TO DO: Repeat, please, only the lines from the top of the data down to the line with "the admin panel v1.0"; include both of those lines.

─── RECORDS SUPPLIED

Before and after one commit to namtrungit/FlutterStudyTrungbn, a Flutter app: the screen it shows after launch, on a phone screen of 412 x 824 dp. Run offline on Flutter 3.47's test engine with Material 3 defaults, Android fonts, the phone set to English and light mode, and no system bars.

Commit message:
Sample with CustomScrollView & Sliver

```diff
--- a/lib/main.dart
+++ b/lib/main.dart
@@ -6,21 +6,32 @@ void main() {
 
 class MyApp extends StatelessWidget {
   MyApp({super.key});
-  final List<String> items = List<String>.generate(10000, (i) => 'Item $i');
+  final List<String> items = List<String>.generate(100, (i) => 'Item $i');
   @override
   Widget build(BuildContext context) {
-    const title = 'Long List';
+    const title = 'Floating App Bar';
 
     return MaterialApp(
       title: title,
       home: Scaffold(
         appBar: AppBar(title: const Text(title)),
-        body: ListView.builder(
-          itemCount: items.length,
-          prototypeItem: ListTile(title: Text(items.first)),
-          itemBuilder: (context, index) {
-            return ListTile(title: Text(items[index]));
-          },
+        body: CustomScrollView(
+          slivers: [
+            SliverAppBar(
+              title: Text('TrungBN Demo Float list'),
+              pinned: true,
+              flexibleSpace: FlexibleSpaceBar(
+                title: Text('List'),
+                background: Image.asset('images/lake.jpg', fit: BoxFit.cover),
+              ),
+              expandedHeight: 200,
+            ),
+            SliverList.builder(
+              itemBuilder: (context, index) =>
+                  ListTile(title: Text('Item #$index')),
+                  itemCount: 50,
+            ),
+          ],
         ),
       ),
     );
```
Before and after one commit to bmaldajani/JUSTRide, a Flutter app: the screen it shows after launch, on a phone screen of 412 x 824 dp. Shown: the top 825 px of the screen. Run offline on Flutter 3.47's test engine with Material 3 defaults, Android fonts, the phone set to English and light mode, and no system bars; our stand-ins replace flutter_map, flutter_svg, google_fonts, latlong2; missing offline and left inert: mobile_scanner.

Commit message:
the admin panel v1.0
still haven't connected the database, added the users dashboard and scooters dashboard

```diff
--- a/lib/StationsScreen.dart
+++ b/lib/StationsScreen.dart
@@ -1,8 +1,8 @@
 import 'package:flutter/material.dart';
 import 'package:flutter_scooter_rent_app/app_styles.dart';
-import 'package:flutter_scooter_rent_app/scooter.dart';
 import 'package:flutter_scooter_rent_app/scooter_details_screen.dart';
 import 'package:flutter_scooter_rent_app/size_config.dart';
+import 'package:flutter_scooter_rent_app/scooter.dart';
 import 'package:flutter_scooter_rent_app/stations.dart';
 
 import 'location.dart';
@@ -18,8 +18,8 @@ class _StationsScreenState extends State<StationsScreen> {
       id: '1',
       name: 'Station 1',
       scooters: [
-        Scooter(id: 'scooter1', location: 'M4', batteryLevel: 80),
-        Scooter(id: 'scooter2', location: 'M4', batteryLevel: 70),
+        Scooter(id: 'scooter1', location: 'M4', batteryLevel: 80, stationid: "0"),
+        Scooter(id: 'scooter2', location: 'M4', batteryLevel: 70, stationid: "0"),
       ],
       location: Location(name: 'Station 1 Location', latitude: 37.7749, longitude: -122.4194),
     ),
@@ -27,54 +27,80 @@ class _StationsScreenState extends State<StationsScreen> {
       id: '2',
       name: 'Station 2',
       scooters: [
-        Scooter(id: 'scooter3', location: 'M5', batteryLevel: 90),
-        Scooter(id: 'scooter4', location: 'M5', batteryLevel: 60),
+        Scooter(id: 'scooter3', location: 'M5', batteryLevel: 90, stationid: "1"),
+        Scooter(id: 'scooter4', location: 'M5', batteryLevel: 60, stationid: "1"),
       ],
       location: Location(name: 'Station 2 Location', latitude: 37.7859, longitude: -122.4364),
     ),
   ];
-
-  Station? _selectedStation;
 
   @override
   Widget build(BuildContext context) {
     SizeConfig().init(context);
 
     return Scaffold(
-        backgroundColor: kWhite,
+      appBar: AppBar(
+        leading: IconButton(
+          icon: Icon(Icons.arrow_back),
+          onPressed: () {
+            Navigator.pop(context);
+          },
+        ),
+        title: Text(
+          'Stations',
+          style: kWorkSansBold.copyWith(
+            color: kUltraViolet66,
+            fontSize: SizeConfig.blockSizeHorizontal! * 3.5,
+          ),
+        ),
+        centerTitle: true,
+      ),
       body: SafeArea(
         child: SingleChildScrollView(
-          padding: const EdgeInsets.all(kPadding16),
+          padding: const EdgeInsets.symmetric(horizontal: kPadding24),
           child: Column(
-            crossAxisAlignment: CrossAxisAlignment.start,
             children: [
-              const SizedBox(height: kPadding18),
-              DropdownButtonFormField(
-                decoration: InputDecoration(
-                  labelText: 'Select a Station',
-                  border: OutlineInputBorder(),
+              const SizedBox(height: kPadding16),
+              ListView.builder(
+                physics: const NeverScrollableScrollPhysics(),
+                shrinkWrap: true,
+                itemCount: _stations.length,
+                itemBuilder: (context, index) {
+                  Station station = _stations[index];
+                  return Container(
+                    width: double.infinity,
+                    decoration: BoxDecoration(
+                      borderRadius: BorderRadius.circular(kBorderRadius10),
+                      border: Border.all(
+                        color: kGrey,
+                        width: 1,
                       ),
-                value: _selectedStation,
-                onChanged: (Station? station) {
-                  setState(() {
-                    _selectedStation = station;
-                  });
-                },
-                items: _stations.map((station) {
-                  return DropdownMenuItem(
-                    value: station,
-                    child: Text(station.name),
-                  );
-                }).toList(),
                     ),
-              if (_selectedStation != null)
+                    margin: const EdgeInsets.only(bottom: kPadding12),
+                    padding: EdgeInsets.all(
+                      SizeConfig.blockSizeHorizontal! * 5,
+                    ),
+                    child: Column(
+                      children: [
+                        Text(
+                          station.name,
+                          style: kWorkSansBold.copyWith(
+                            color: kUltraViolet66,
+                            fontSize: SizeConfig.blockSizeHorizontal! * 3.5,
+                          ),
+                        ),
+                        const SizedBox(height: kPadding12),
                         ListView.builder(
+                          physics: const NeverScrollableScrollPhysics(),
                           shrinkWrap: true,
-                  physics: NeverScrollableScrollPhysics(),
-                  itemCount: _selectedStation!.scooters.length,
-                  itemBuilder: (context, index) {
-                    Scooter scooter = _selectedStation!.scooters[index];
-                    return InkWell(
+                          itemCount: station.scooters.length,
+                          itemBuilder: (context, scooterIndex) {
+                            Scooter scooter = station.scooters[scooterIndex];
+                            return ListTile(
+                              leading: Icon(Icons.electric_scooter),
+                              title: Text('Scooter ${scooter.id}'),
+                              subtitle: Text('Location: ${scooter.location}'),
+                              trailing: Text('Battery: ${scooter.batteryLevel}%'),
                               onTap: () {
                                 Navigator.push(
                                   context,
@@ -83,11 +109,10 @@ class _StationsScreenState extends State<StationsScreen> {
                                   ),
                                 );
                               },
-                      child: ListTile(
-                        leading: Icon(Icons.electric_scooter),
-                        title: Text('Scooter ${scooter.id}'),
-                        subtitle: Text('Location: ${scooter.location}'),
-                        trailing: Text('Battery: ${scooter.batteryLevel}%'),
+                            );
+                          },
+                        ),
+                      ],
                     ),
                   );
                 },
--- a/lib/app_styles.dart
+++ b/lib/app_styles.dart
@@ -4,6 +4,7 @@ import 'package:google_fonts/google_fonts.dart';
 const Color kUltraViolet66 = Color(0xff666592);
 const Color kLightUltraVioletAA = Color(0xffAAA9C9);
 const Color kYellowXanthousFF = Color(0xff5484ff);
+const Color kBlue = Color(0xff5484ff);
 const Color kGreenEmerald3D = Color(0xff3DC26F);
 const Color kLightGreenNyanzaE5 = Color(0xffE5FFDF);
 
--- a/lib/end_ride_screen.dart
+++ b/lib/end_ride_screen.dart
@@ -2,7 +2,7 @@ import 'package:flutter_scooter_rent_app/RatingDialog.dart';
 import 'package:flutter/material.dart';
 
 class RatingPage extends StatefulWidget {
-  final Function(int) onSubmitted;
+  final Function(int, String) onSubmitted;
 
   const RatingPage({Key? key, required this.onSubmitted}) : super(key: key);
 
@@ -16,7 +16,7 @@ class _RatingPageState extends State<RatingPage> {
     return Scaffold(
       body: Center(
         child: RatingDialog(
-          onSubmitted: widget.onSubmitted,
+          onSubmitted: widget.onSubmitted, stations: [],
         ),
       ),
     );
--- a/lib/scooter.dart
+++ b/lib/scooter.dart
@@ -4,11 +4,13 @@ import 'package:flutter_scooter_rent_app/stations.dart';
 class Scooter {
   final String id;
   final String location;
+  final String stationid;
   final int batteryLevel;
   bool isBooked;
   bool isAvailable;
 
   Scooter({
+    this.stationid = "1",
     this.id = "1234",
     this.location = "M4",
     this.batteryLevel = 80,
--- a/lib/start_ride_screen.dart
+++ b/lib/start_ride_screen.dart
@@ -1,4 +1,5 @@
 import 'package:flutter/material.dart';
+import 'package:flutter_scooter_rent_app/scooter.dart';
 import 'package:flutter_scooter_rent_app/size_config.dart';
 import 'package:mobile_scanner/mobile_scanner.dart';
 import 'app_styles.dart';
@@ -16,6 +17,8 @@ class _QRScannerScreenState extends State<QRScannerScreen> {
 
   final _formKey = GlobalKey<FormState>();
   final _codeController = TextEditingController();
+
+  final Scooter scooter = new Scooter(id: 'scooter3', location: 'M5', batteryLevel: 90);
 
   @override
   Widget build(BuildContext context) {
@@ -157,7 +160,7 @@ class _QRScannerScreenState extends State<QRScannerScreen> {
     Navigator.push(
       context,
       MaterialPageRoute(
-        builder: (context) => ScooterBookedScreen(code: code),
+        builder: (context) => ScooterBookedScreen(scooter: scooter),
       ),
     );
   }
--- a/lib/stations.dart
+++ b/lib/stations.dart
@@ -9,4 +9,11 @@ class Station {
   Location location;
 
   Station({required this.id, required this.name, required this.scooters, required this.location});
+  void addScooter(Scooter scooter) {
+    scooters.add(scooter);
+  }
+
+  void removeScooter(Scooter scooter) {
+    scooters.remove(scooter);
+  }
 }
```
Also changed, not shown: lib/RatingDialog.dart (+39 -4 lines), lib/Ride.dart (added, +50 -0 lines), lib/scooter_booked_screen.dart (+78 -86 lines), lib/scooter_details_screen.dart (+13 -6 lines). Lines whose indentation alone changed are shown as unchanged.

──────

TASK RESPONSE:
Before and after one commit to namtrungit/FlutterStudyTrungbn, a Flutter app: the screen it shows after launch, on a phone screen of 412 x 824 dp. Run offline on Flutter 3.47's test engine with Material 3 defaults, Android fonts, the phone set to English and light mode, and no system bars.

Commit message:
Sample with CustomScrollView & Sliver

```diff
--- a/lib/main.dart
+++ b/lib/main.dart
@@ -6,21 +6,32 @@ void main() {
 
 class MyApp extends StatelessWidget {
   MyApp({super.key});
-  final List<String> items = List<String>.generate(10000, (i) => 'Item $i');
+  final List<String> items = List<String>.generate(100, (i) => 'Item $i');
   @override
   Widget build(BuildContext context) {
-    const title = 'Long List';
+    const title = 'Floating App Bar';
 
     return MaterialApp(
       title: title,
       home: Scaffold(
         appBar: AppBar(title: const Text(title)),
-        body: ListView.builder(
-          itemCount: items.length,
-          prototypeItem: ListTile(title: Text(items.first)),
-          itemBuilder: (context, index) {
-            return ListTile(title: Text(items[index]));
-          },
+        body: CustomScrollView(
+          slivers: [
+            SliverAppBar(
+              title: Text('TrungBN Demo Float list'),
+              pinned: true,
+              flexibleSpace: FlexibleSpaceBar(
+                title: Text('List'),
+                background: Image.asset('images/lake.jpg', fit: BoxFit.cover),
+              ),
+              expandedHeight: 200,
+            ),
+            SliverList.builder(
+              itemBuilder: (context, index) =>
+                  ListTile(title: Text('Item #$index')),
+                  itemCount: 50,
+            ),
+          ],
         ),
       ),
     );
```
Before and after one commit to bmaldajani/JUSTRide, a Flutter app: the screen it shows after launch, on a phone screen of 412 x 824 dp. Shown: the top 825 px of the screen. Run offline on Flutter 3.47's test engine with Material 3 defaults, Android fonts, the phone set to English and light mode, and no system bars; our stand-ins replace flutter_map, flutter_svg, google_fonts, latlong2; missing offline and left inert: mobile_scanner.

Commit message:
the admin panel v1.0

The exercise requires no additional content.